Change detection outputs
- - - -

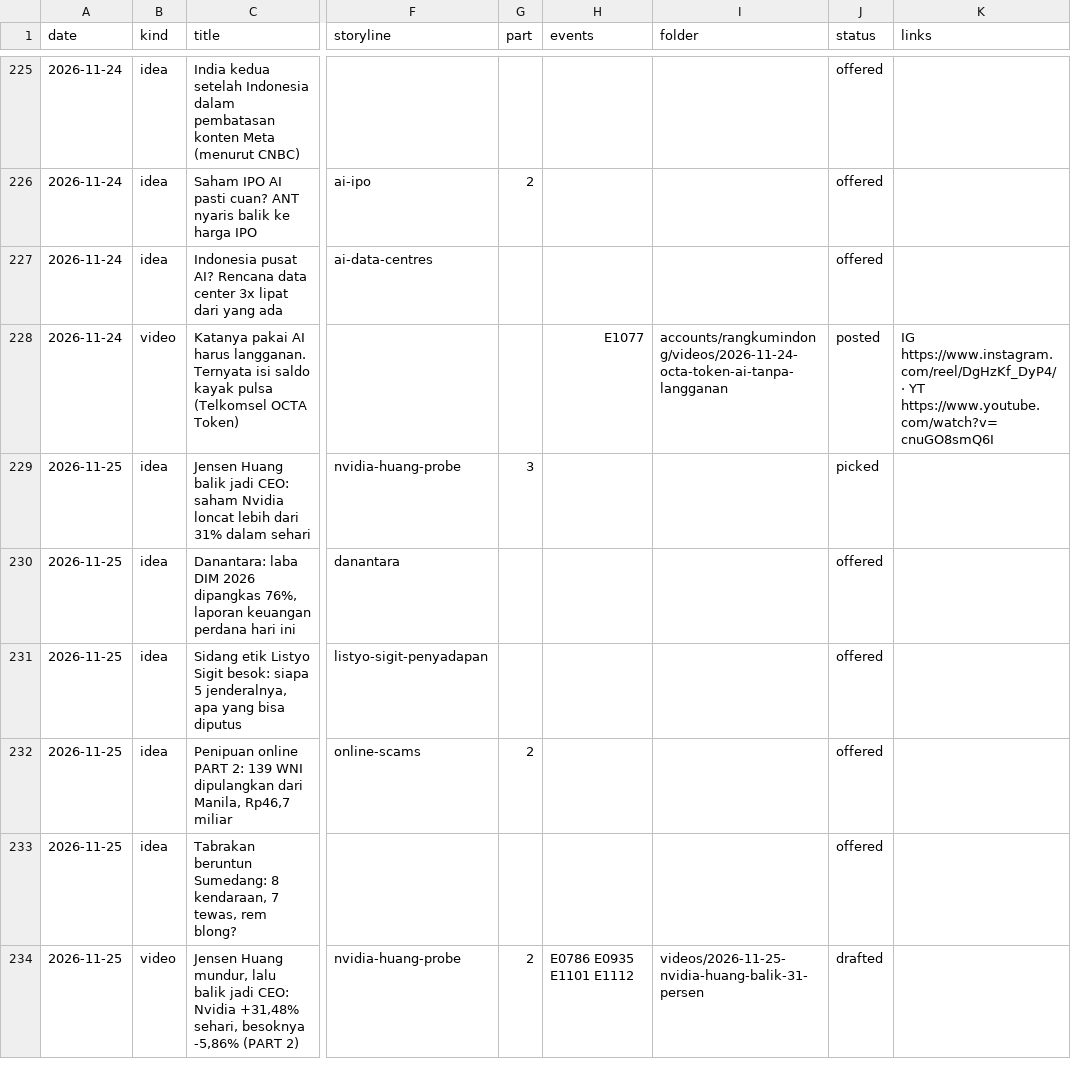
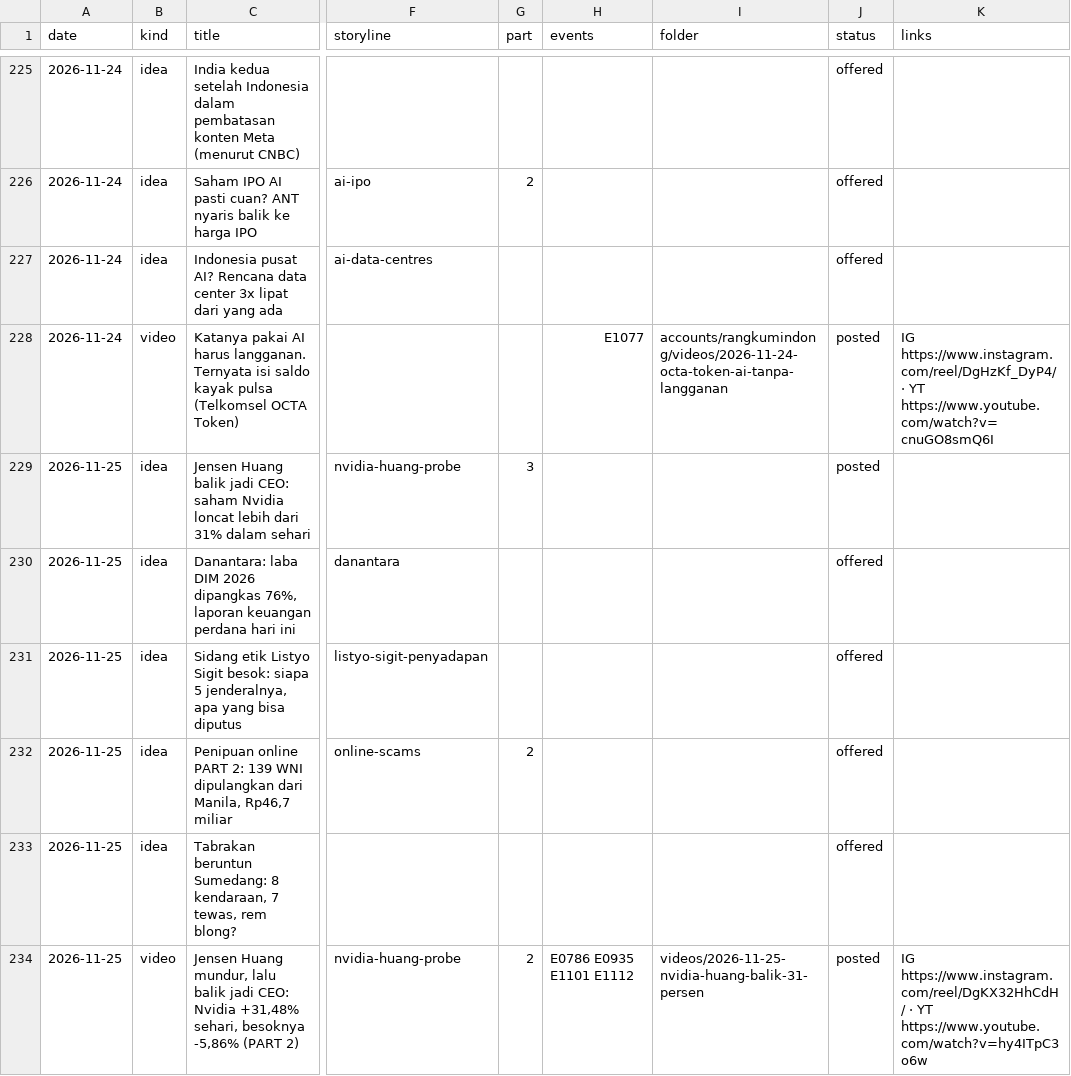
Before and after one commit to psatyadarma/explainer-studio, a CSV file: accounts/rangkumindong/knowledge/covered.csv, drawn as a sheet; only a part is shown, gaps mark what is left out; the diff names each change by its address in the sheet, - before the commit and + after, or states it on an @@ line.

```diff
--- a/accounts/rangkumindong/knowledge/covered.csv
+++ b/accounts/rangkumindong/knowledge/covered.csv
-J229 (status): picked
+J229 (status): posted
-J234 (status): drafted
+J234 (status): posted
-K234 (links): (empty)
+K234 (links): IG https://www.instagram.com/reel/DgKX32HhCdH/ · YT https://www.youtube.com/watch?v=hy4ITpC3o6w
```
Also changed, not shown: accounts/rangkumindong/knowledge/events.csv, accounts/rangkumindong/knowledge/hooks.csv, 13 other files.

- - - -

▶ Work item
Please give the number of lines in the data above that include the string "shown", and nothing else.

▶ Your response
2